Research on how rhyming ability predicts reading success started back in the 1980s. In 1987, a study of three-year-olds reported that the more nursery rhymes the children knew, the better their phonological knowledge was later on (Maclean, Bryant, and Bradley).
Another study conducted in 1994 in the United Kingdom found differences in children with good, average, and poor reading ability based on rhyming awareness and speech rate (McDougall, Hulme, Ellis and Monk).
When your child rhymes words, his brain develops the ability to (1) Break words down into smaller words, (2) Learn the rhythm of the written and spoken word, (3) Learn word families such as den, ben, ten, men, and pen AND (4) Increases ability to spell new words
This fun and easy activity will strengthen your child’s vocabulary and also instill creativity in him!
Have fun rhyming words; even if they are silly and make no sense! Prompt your child with a word ("tide" or "bad" etc.) and then list out as many rhyming words as you can get. Remember, it is not important for all the words to make sense at this time.
To make it even more fun and challenging, 'plug' the words into your child's favorite rhyme or song!
Disclaimer: This presents an overview of child development.
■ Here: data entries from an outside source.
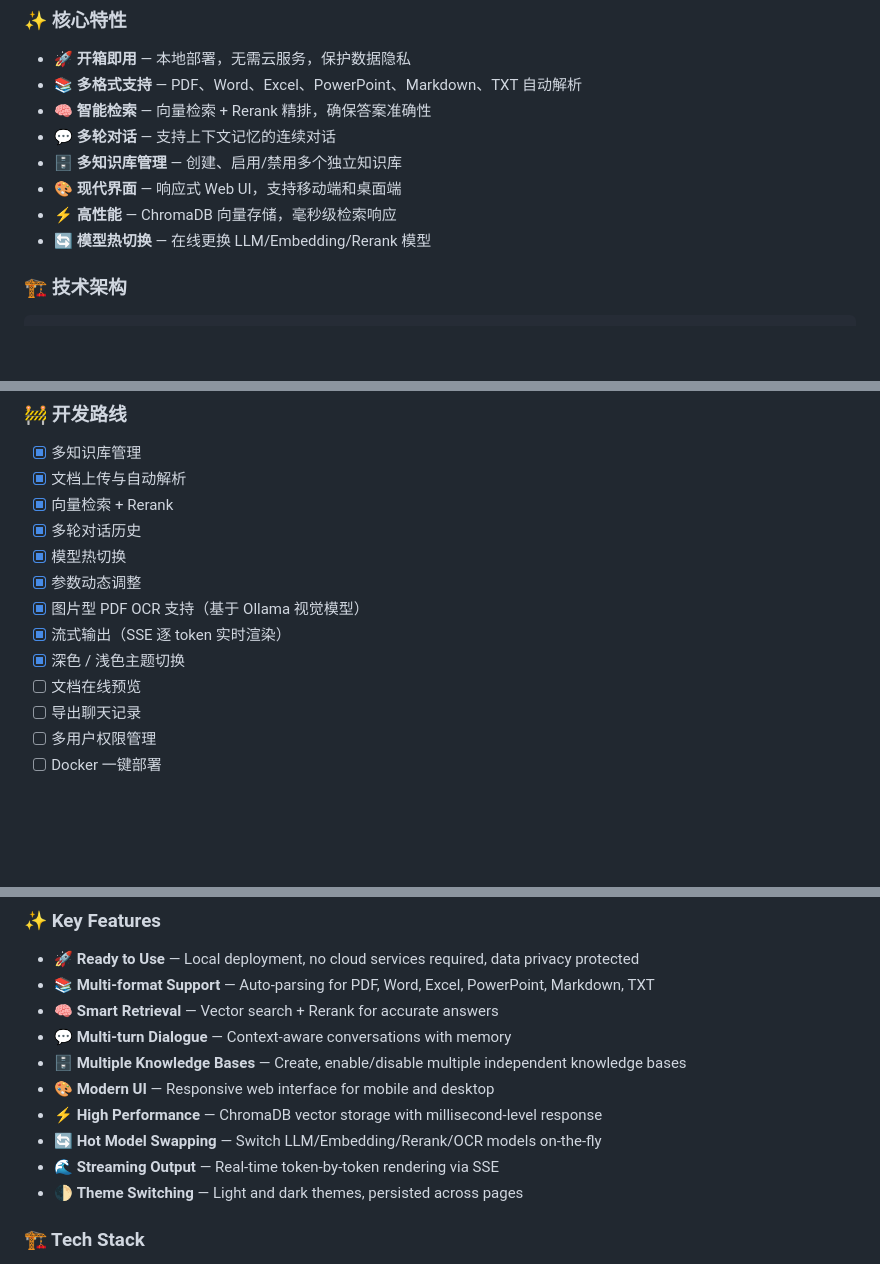
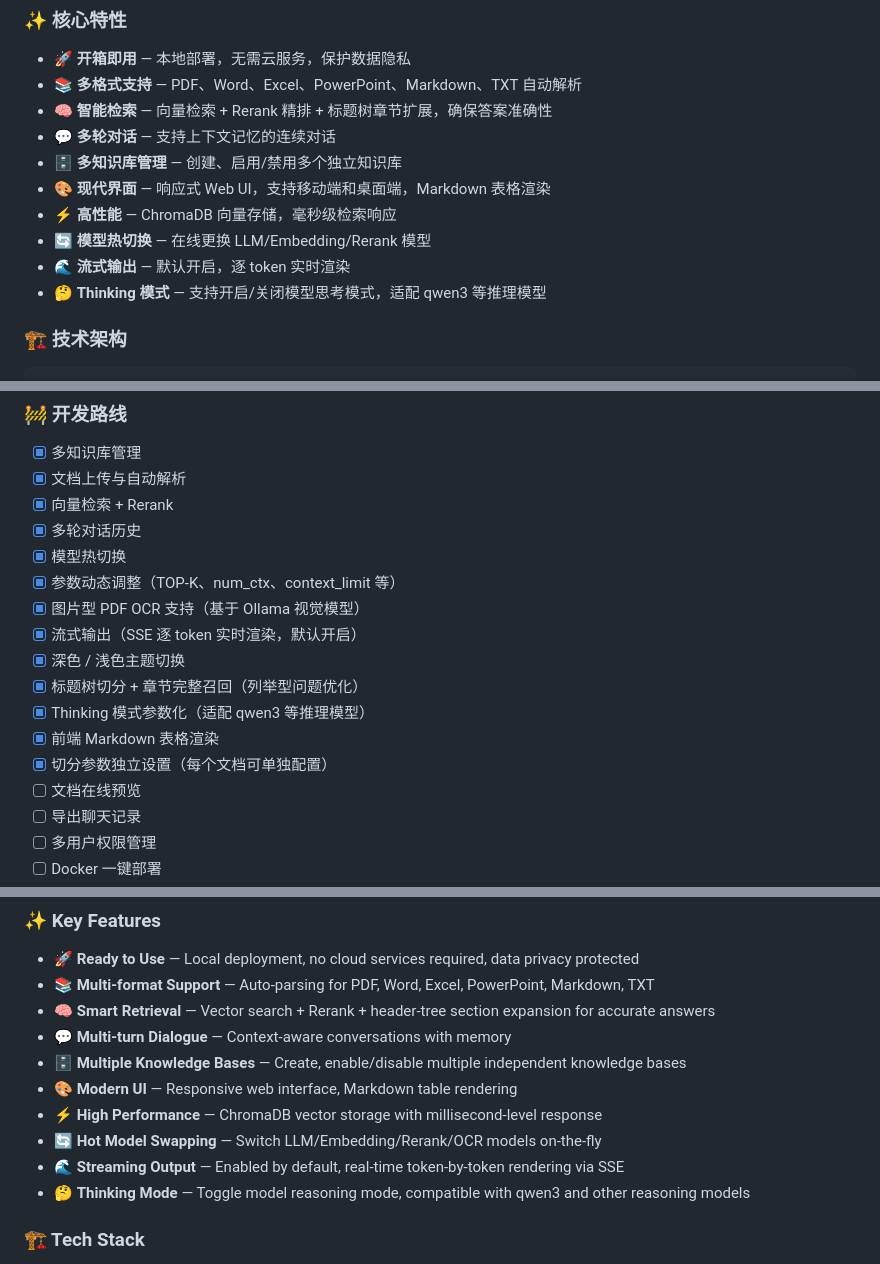
Before and after one commit to kimmykang/PonyRag, a Markdown page: README.md, 3 parts joined by grey strips. GitHub-like rendering; blank space fills up the shorter version.

Commit message:
docs: update README - add thinking mode, context_limit, header-tree expansion, streaming default on

```diff
--- a/README.md
+++ b/README.md
@@ -28,12 +28,14 @@
 
 - 🚀 **开箱即用** — 本地部署，无需云服务，保护数据隐私
 - 📚 **多格式支持** — PDF、Word、Excel、PowerPoint、Markdown、TXT 自动解析
-- 🧠 **智能检索** — 向量检索 + Rerank 精排，确保答案准确性
+- 🧠 **智能检索** — 向量检索 + Rerank 精排 + 标题树章节扩展，确保答案准确性
 - 💬 **多轮对话** — 支持上下文记忆的连续对话
 - 🗄️ **多知识库管理** — 创建、启用/禁用多个独立知识库
-- 🎨 **现代界面** — 响应式 Web UI，支持移动端和桌面端
+- 🎨 **现代界面** — 响应式 Web UI，支持移动端和桌面端，Markdown 表格渲染
 - ⚡ **高性能** — ChromaDB 向量存储，毫秒级检索响应
 - 🔄 **模型热切换** — 在线更换 LLM/Embedding/Rerank 模型
+- 🌊 **流式输出** — 默认开启，逐 token 实时渲染
+- 🤔 **Thinking 模式** — 支持开启/关闭模型思考模式，适配 qwen3 等推理模型
 
 ### 🏗️ 技术架构
 
@@ -358,10 +370,14 @@ Ollama 首次加载大模型需要时间（30秒-几分钟），请耐心等待
 - [x] 向量检索 + Rerank
 - [x] 多轮对话历史
 - [x] 模型热切换
-- [x] 参数动态调整
+- [x] 参数动态调整（TOP-K、num_ctx、context_limit 等）
 - [x] 图片型 PDF OCR 支持（基于 Ollama 视觉模型）
-- [x] 流式输出（SSE 逐 token 实时渲染）
+- [x] 流式输出（SSE 逐 token 实时渲染，默认开启）
 - [x] 深色 / 浅色主题切换
+- [x] 标题树切分 + 章节完整召回（列举型问题优化）
+- [x] Thinking 模式参数化（适配 qwen3 等推理模型）
+- [x] 前端 Markdown 表格渲染
+- [x] 切分参数独立设置（每个文档可单独配置）
 - [ ] 文档在线预览
 - [ ] 导出聊天记录
 - [ ] 多用户权限管理
@@ -400,14 +416,14 @@ Ollama 首次加载大模型需要时间（30秒-几分钟），请耐心等待
 
 - 🚀 **Ready to Use** — Local deployment, no cloud services required, data privacy protected
 - 📚 **Multi-format Support** — Auto-parsing for PDF, Word, Excel, PowerPoint, Markdown, TXT
-- 🧠 **Smart Retrieval** — Vector search + Rerank for accurate answers
+- 🧠 **Smart Retrieval** — Vector search + Rerank + header-tree section expansion for accurate answers
 - 💬 **Multi-turn Dialogue** — Context-aware conversations with memory
 - 🗄️ **Multiple Knowledge Bases** — Create, enable/disable multiple independent knowledge bases
-- 🎨 **Modern UI** — Responsive web interface for mobile and desktop
+- 🎨 **Modern UI** — Responsive web interface, Markdown table rendering
 - ⚡ **High Performance** — ChromaDB vector storage with millisecond-level response
 - 🔄 **Hot Model Swapping** — Switch LLM/Embedding/Rerank/OCR models on-the-fly
-- 🌊 **Streaming Output** — Real-time token-by-token rendering via SSE
-- 🌓 **Theme Switching** — Light and dark themes, persisted across pages
+- 🌊 **Streaming Output** — Enabled by default, real-time token-by-token rendering via SSE
+- 🤔 **Thinking Mode** — Toggle model reasoning mode, compatible with qwen3 and other reasoning models
 
 ### 🏗️ Tech Stack
 
```
Also changed, not shown: other parts of README.md (+16 -3 lines).
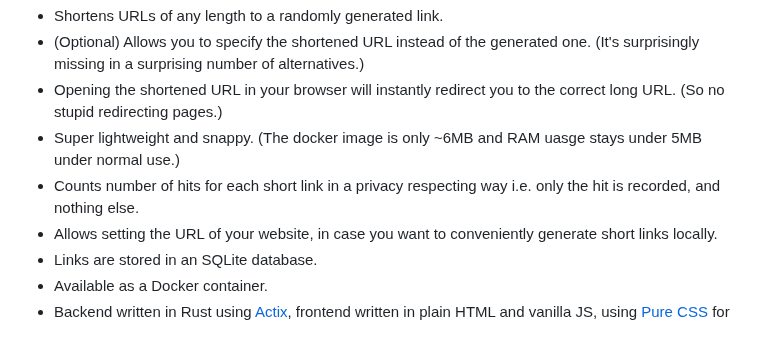
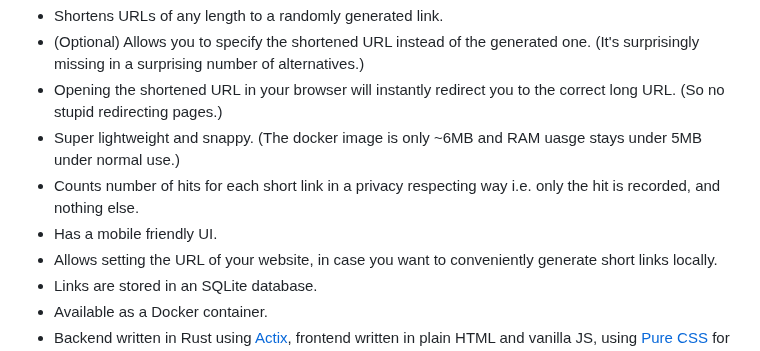
Before and after one commit to SinTan1729/chhoto-url, a Markdown page: README.md, the part around the change. Drawn GitHub-style.

Commit message:
docs: Added mobile friendly UI in README

```diff
--- a/README.md
+++ b/README.md
@@ -42,6 +42,7 @@ for small. URL means, well... URL. So the name simply means Small URL.
   stays under 5MB under normal use.)
 - Counts number of hits for each short link in a privacy respecting way
   i.e. only the hit is recorded, and nothing else.
+- Has a mobile friendly UI.
 - Allows setting the URL of your website, in case you want to conveniently
   generate short links locally.
 - Links are stored in an SQLite database.
```
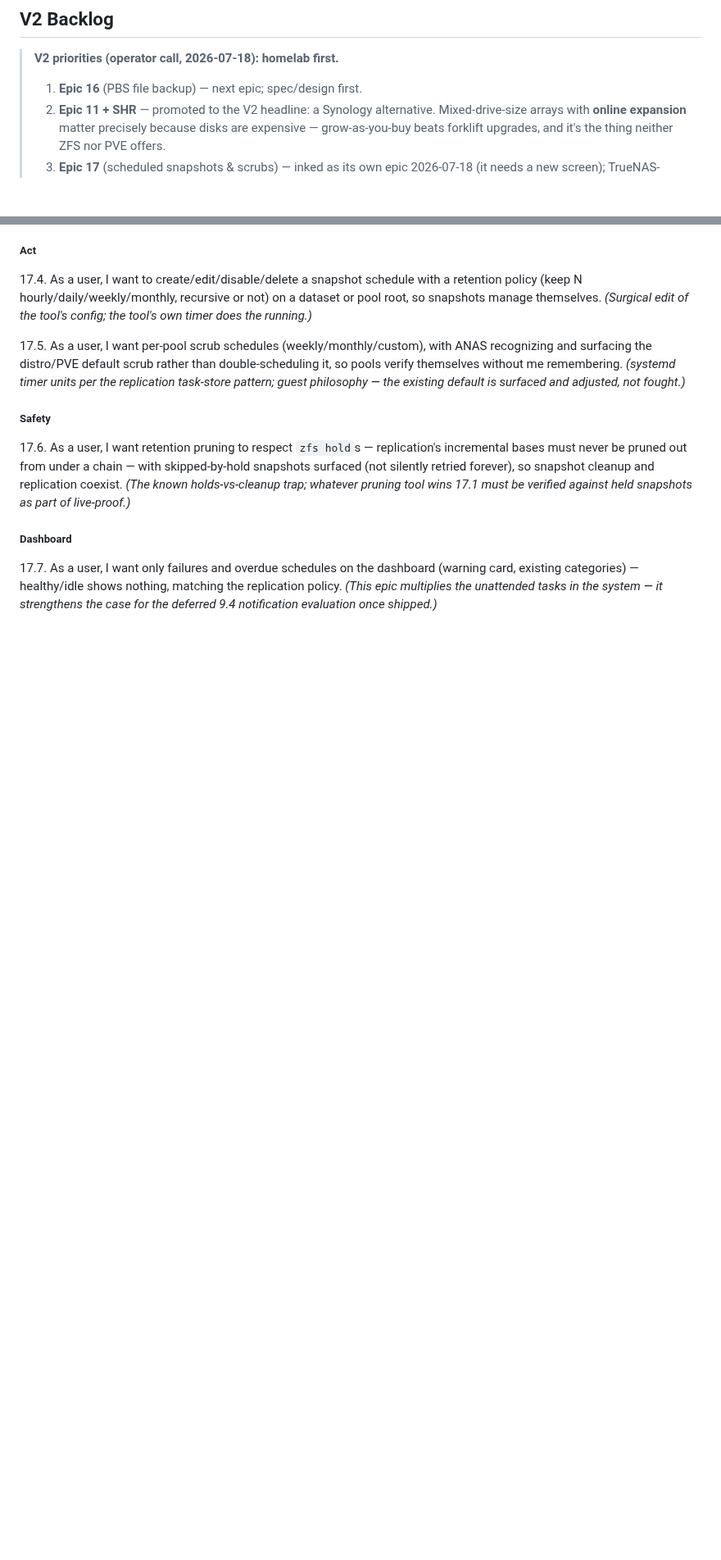
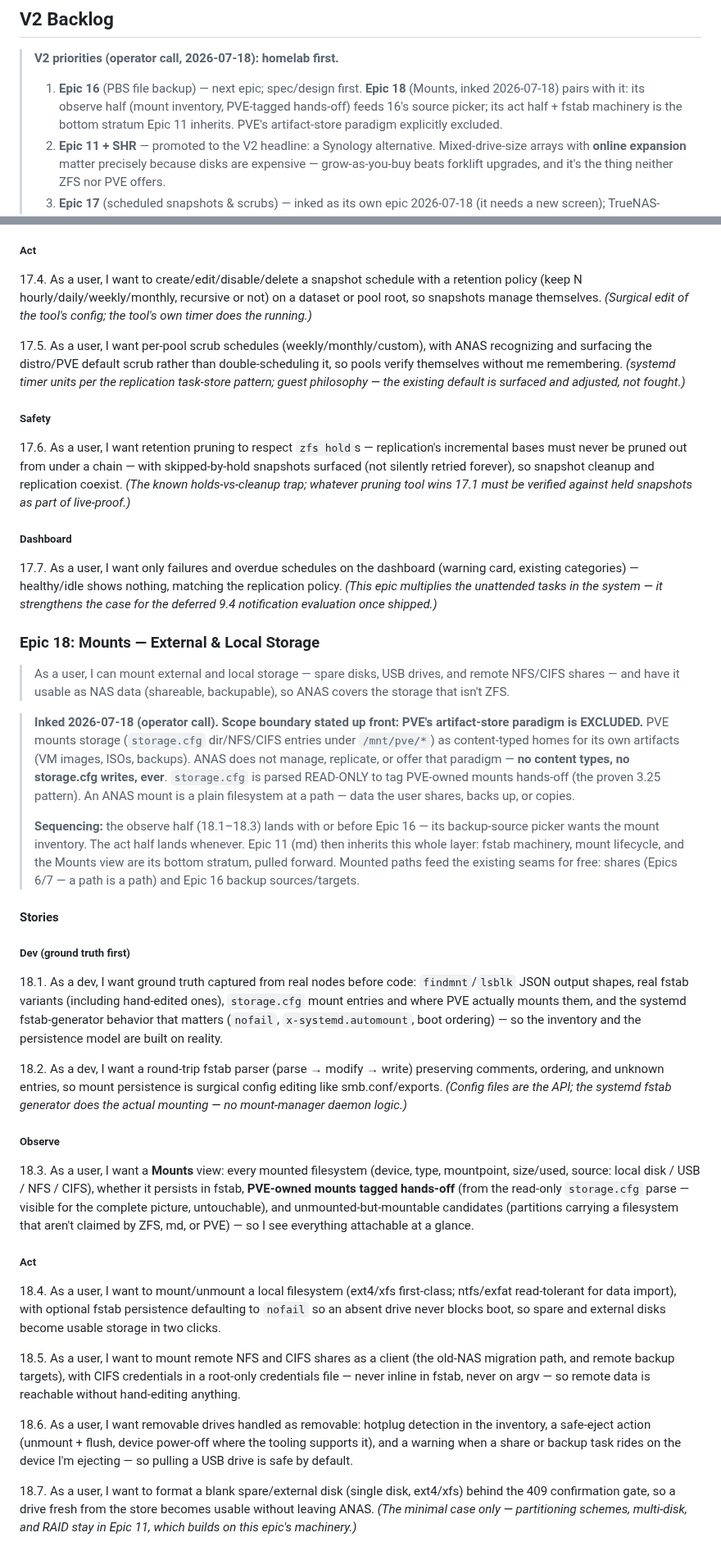
Before and after one commit to ccebelenski/anas, a Markdown page: docs/EPICS.md, 2 parts joined by grey strips. Shown at 82% size. GitHub-like rendering; blank space fills up the shorter version.

Commit message:
docs: ink Epic 18 (Mounts — external & local storage); PVE artifact paradigm excluded; observe half pairs with Epic 16
Co-Authored-By: Claude Fable 5 <noreply@anthropic.com>

```diff
--- a/docs/EPICS.md
+++ b/docs/EPICS.md
@@ -529,7 +529,7 @@ Stories marked *(V2?)* are explicitly deferred.
 ## V2 Backlog
 
 > **V2 priorities (operator call, 2026-07-18): homelab first.**
-> 1. **Epic 16** (PBS file backup) — next epic; spec/design first.
+> 1. **Epic 16** (PBS file backup) — next epic; spec/design first. **Epic 18** (Mounts, inked 2026-07-18) pairs with it: its observe half (mount inventory, PVE-tagged hands-off) feeds 16's source picker; its act half + fstab machinery is the bottom stratum Epic 11 inherits. PVE's artifact-store paradigm explicitly excluded.
 > 2. **Epic 11 + SHR** — promoted to the V2 headline: a Synology alternative. Mixed-drive-size arrays with **online expansion** matter precisely because disks are expensive — grow-as-you-buy beats forklift upgrades, and it's the thing neither ZFS nor PVE offers.
 > 3. **Epic 17** (scheduled snapshots & scrubs) — inked as its own epic 2026-07-18 (it needs a new screen); TrueNAS-parity table stakes, cheap relative to value — the replication timer/task-store machinery is the template.
 > 4. **12.1** (version-skew checks) — the one Epic 12 survivor; rides early ("easy now" post-10.10, and upgrade pain compounds as versions accumulate).
@@ -643,3 +643,30 @@ Detailed stories to be written when prioritized.
 
 ##### Dashboard
 17.7. As a user, I want only failures and overdue schedules on the dashboard (warning card, existing categories) — healthy/idle shows nothing, matching the replication policy. *(This epic multiplies the unattended tasks in the system — it strengthens the case for the deferred 9.4 notification evaluation once shipped.)*
+
+### Epic 18: Mounts — External & Local Storage
+
+> As a user, I can mount external and local storage — spare disks, USB drives, and remote NFS/CIFS shares — and have it usable as NAS data (shareable, backupable), so ANAS covers the storage that isn't ZFS.
+
+> **Inked 2026-07-18 (operator call). Scope boundary stated up front: PVE's artifact-store paradigm is EXCLUDED.** PVE mounts storage (`storage.cfg` dir/NFS/CIFS entries under `/mnt/pve/*`) as content-typed homes for its own artifacts (VM images, ISOs, backups). ANAS does not manage, replicate, or offer that paradigm — **no content types, no storage.cfg writes, ever**. `storage.cfg` is parsed READ-ONLY to tag PVE-owned mounts hands-off (the proven 3.25 pattern). An ANAS mount is a plain filesystem at a path — data the user shares, backs up, or copies.
+>
+> **Sequencing:** the observe half (18.1–18.3) lands with or before Epic 16 — its backup-source picker wants the mount inventory. The act half lands whenever. Epic 11 (md) then inherits this whole layer: fstab machinery, mount lifecycle, and the Mounts view are its bottom stratum, pulled forward. Mounted paths feed the existing seams for free: shares (Epics 6/7 — a path is a path) and Epic 16 backup sources/targets.
+
+#### Stories
+
+##### Dev (ground truth first)
+18.1. As a dev, I want ground truth captured from real nodes before code: `findmnt`/`lsblk` JSON output shapes, real fstab variants (including hand-edited ones), `storage.cfg` mount entries and where PVE actually mounts them, and the systemd fstab-generator behavior that matters (`nofail`, `x-systemd.automount`, boot ordering) — so the inventory and the persistence model are built on reality.
+
+18.2. As a dev, I want a round-trip fstab parser (parse → modify → write) preserving comments, ordering, and unknown entries, so mount persistence is surgical config editing like smb.conf/exports. *(Config files are the API; the systemd fstab generator does the actual mounting — no mount-manager daemon logic.)*
+
+##### Observe
+18.3. As a user, I want a **Mounts** view: every mounted filesystem (device, type, mountpoint, size/used, source: local disk / USB / NFS / CIFS), whether it persists in fstab, **PVE-owned mounts tagged hands-off** (from the read-only `storage.cfg` parse — visible for the complete picture, untouchable), and unmounted-but-mountable candidates (partitions carrying a filesystem that aren't claimed by ZFS, md, or PVE) — so I see everything attachable at a glance.
+
+##### Act
+18.4. As a user, I want to mount/unmount a local filesystem (ext4/xfs first-class; ntfs/exfat read-tolerant for data import), with optional fstab persistence defaulting to `nofail` so an absent drive never blocks boot, so spare and external disks become usable storage in two clicks.
+
+18.5. As a user, I want to mount remote NFS and CIFS shares as a client (the old-NAS migration path, and remote backup targets), with CIFS credentials in a root-only credentials file — never inline in fstab, never on argv — so remote data is reachable without hand-editing anything.
+
+18.6. As a user, I want removable drives handled as removable: hotplug detection in the inventory, a safe-eject action (unmount + flush, device power-off where the tooling supports it), and a warning when a share or backup task rides on the device I'm ejecting — so pulling a USB drive is safe by default.
+
+18.7. As a user, I want to format a blank spare/external disk (single disk, ext4/xfs) behind the 409 confirmation gate, so a drive fresh from the store becomes usable without leaving ANAS. *(The minimal case only — partitioning schemes, multi-disk, and RAID stay in Epic 11, which builds on this epic's machinery.)*
```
It is important to keep in mind that the time frames presented are averages and some children may achieve various developmental milestones earlier or later than the average but still be within the normal range of development. This information is presented to help parents understand, at a high level, what to expect from their child. Any questions/concerns you may have about your child’s development should be shared with your doctor.